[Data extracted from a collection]

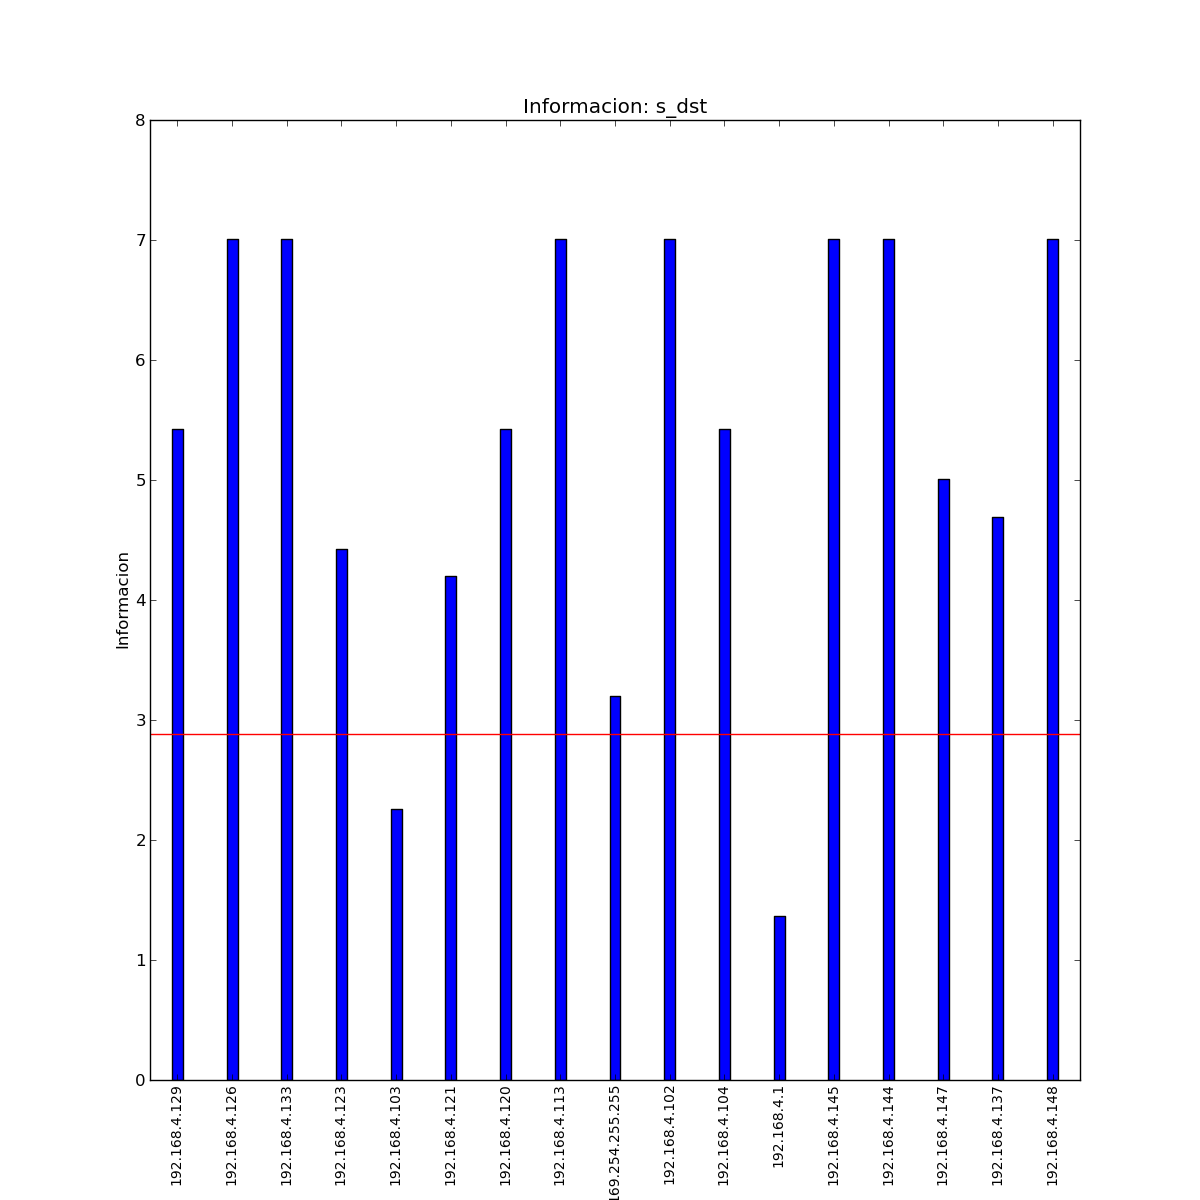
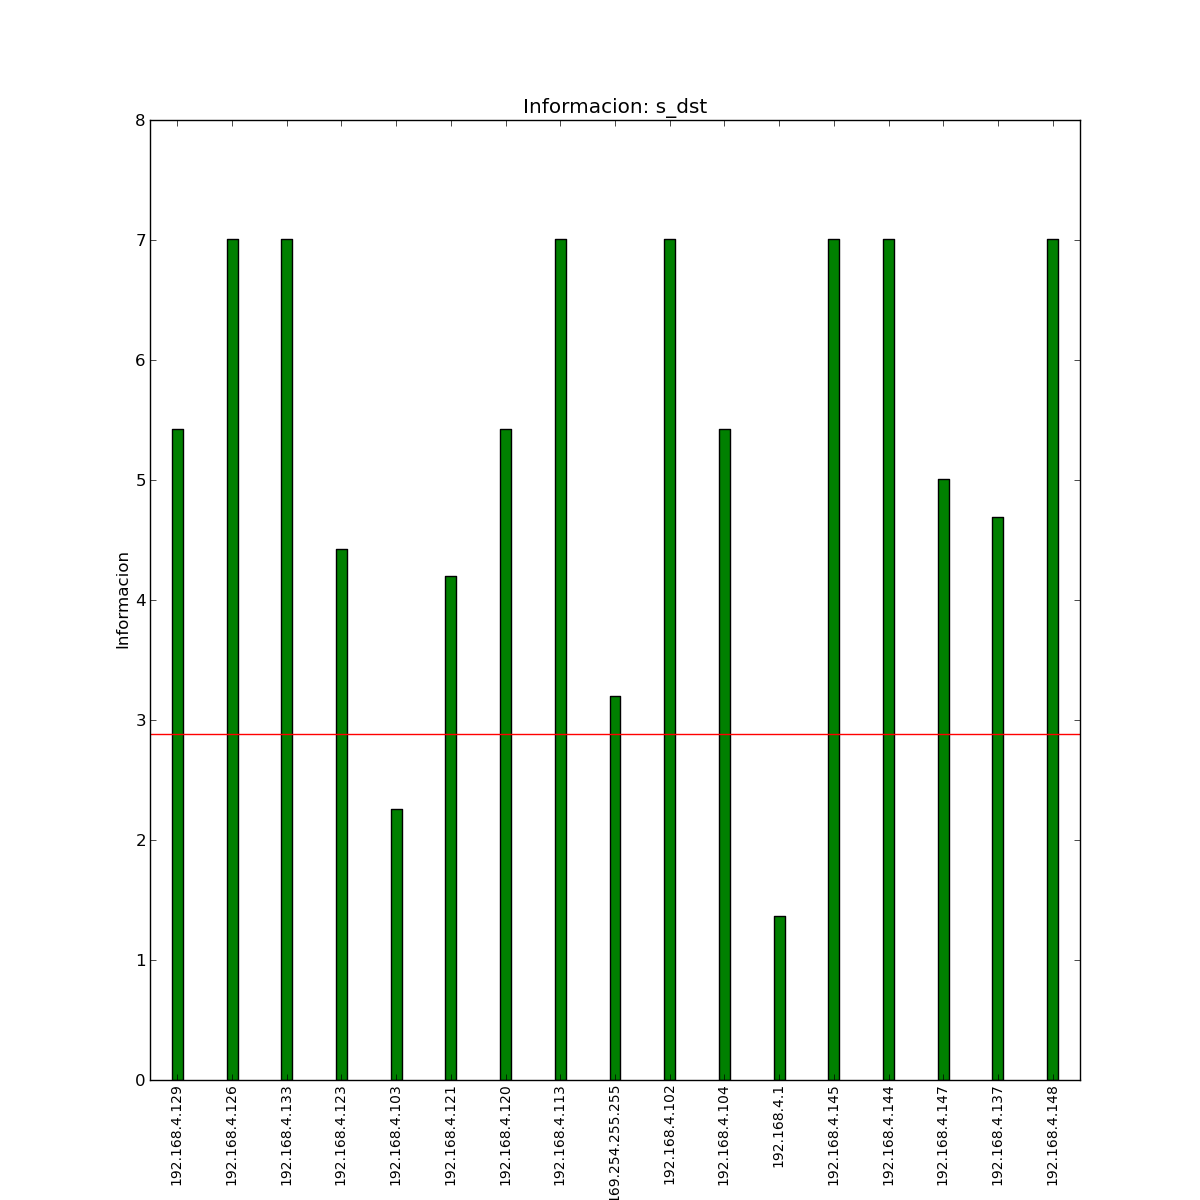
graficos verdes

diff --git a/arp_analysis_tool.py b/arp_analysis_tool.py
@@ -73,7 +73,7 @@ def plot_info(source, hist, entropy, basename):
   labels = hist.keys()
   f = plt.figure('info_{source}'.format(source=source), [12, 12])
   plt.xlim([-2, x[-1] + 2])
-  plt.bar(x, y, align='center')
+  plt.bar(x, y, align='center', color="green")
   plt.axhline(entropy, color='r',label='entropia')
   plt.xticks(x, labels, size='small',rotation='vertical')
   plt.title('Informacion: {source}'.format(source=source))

*Exercise:* Reproduce the lines from the one containing "diff --git a/arp_analysis_tool.py" to the end of the entries, keeping both ends and adding nothing.

*Exercise result:*
diff --git a/arp_analysis_tool.py b/arp_analysis_tool.py
@@ -73,7 +73,7 @@ def plot_info(source, hist, entropy, basename):
   labels = hist.keys()
   f = plt.figure('info_{source}'.format(source=source), [12, 12])
   plt.xlim([-2, x[-1] + 2])
-  plt.bar(x, y, align='center')
+  plt.bar(x, y, align='center', color="green")
   plt.axhline(entropy, color='r',label='entropia')
   plt.xticks(x, labels, size='small',rotation='vertical')
   plt.title('Informacion: {source}'.format(source=source))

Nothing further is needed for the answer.